◆ ASSIGNED TASK ◆
Before answering, work out how many lines below contain the string "href"; the reply is that number alone.
[STORED DATA — start]
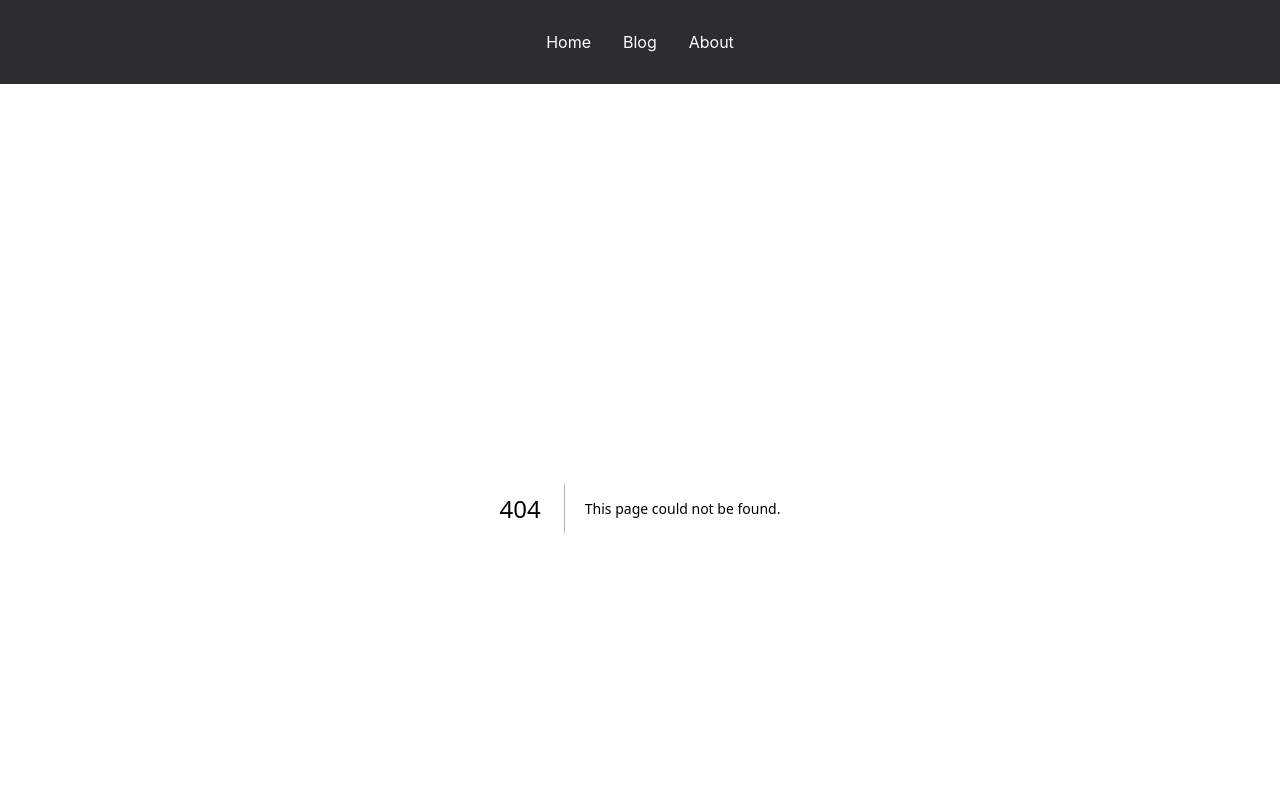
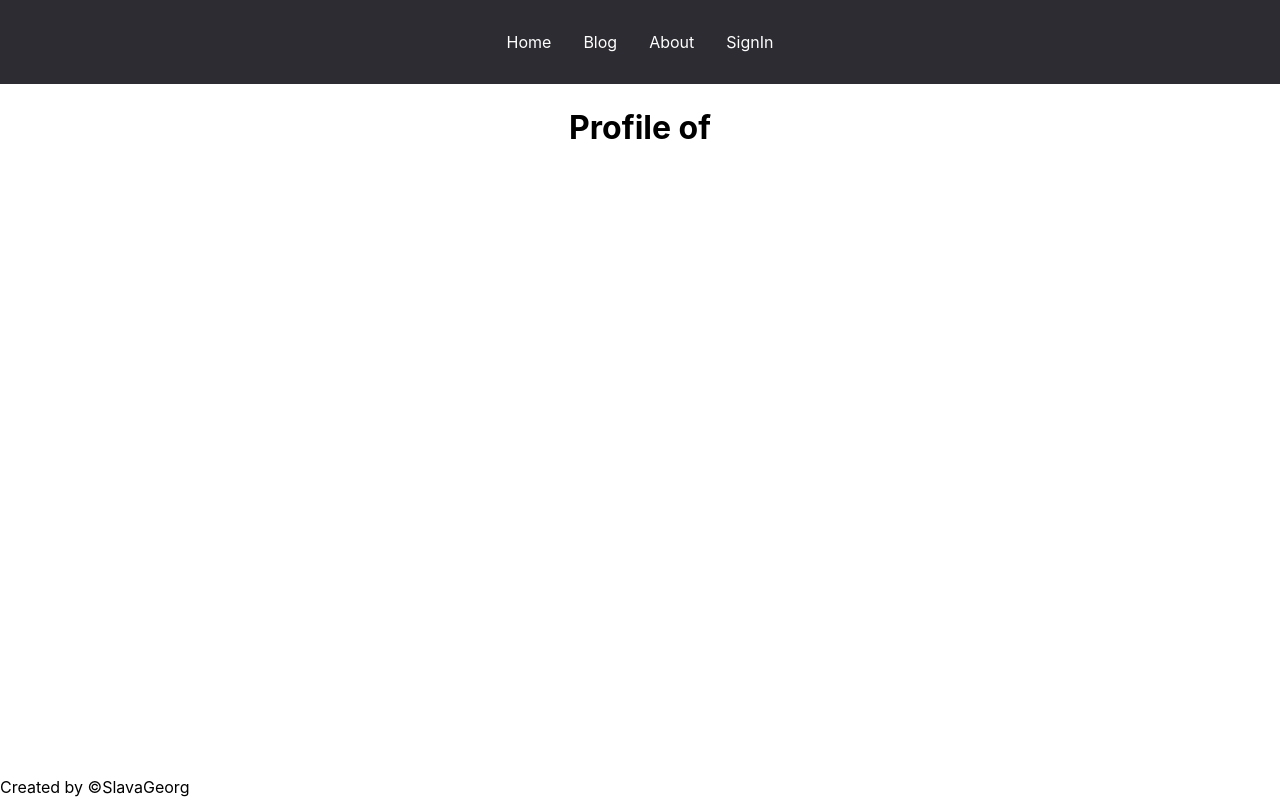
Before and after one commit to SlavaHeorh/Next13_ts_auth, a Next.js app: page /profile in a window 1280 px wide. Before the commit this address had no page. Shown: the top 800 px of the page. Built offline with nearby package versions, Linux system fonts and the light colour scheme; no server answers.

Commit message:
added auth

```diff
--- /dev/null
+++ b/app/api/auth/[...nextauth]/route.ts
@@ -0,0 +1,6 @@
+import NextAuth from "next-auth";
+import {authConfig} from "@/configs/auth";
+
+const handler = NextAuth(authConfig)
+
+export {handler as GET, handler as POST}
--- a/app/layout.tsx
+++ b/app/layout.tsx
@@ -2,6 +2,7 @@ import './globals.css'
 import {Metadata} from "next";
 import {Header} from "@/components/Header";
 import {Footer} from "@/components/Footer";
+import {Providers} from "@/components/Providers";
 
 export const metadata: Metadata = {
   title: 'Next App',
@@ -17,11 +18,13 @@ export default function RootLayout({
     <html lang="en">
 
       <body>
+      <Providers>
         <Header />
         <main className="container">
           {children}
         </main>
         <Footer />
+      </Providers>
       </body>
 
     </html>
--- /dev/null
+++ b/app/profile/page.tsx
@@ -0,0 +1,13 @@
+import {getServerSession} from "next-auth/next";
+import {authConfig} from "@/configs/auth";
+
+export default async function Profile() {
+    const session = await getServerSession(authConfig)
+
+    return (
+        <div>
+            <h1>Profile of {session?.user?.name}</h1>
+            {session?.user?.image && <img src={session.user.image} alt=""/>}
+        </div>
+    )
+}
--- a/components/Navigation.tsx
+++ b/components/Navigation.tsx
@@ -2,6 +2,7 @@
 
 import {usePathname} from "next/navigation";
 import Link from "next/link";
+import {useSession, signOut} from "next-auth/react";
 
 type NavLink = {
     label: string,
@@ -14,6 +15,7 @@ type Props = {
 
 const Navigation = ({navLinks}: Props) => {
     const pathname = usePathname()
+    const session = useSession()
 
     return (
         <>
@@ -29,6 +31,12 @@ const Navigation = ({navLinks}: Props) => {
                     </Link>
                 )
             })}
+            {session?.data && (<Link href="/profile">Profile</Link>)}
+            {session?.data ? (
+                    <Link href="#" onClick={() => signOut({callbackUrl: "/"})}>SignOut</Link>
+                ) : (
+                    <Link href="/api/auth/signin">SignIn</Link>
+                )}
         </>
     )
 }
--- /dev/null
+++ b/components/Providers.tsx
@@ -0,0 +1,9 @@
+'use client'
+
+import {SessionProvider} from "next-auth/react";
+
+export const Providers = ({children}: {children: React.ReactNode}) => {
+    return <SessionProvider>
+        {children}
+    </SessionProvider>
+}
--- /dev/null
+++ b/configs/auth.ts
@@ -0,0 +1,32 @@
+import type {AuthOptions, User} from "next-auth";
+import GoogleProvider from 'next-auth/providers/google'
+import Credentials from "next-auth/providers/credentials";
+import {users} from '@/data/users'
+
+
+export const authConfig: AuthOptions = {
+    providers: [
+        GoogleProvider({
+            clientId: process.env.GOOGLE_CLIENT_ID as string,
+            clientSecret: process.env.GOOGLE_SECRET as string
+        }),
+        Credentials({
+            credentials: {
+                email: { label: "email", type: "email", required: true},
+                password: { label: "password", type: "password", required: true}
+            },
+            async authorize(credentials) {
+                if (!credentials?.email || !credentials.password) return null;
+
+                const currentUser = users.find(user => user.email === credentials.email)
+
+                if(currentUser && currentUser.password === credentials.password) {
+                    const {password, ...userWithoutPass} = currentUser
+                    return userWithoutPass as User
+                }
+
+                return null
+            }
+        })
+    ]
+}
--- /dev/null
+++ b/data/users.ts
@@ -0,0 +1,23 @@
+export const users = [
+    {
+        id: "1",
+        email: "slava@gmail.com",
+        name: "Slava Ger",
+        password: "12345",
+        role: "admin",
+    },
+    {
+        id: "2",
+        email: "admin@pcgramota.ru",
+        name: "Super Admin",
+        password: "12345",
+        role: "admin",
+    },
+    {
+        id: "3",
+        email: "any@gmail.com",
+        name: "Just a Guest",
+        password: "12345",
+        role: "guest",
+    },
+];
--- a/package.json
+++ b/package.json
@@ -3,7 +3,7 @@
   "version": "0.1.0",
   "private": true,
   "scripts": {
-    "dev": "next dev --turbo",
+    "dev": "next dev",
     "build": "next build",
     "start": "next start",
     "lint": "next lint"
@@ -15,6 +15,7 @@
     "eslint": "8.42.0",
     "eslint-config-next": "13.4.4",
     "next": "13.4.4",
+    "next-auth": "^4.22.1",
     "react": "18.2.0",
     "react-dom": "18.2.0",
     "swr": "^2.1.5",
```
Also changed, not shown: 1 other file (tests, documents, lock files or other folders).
[STORED DATA — finish]
[STORED DATA — start]
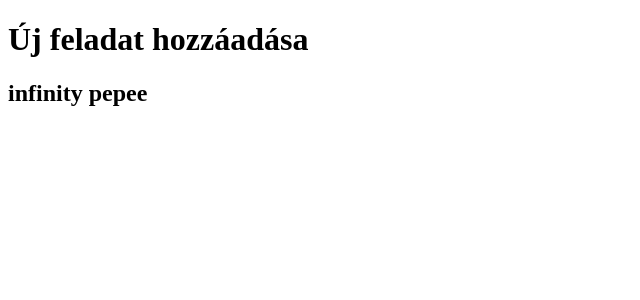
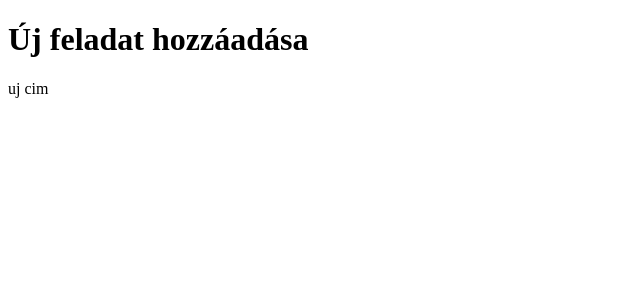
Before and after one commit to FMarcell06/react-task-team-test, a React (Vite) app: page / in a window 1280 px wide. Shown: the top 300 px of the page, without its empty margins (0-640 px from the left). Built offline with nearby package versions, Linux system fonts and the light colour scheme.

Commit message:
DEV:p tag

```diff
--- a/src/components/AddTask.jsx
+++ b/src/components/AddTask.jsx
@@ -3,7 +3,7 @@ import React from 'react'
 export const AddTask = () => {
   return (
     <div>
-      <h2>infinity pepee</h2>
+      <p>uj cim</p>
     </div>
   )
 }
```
[STORED DATA — finish]
[STORED DATA — start]
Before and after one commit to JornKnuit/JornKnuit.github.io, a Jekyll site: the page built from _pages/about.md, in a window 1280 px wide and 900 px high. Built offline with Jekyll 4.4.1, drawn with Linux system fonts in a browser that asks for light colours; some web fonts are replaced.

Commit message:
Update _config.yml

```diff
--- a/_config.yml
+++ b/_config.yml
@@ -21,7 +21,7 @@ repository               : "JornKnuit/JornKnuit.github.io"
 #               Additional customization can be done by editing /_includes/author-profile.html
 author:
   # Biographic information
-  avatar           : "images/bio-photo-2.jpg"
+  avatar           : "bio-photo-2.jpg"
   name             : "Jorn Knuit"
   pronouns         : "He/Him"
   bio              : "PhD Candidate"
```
[STORED DATA — finish]
◆ EXERCISE ANSWER ◆
3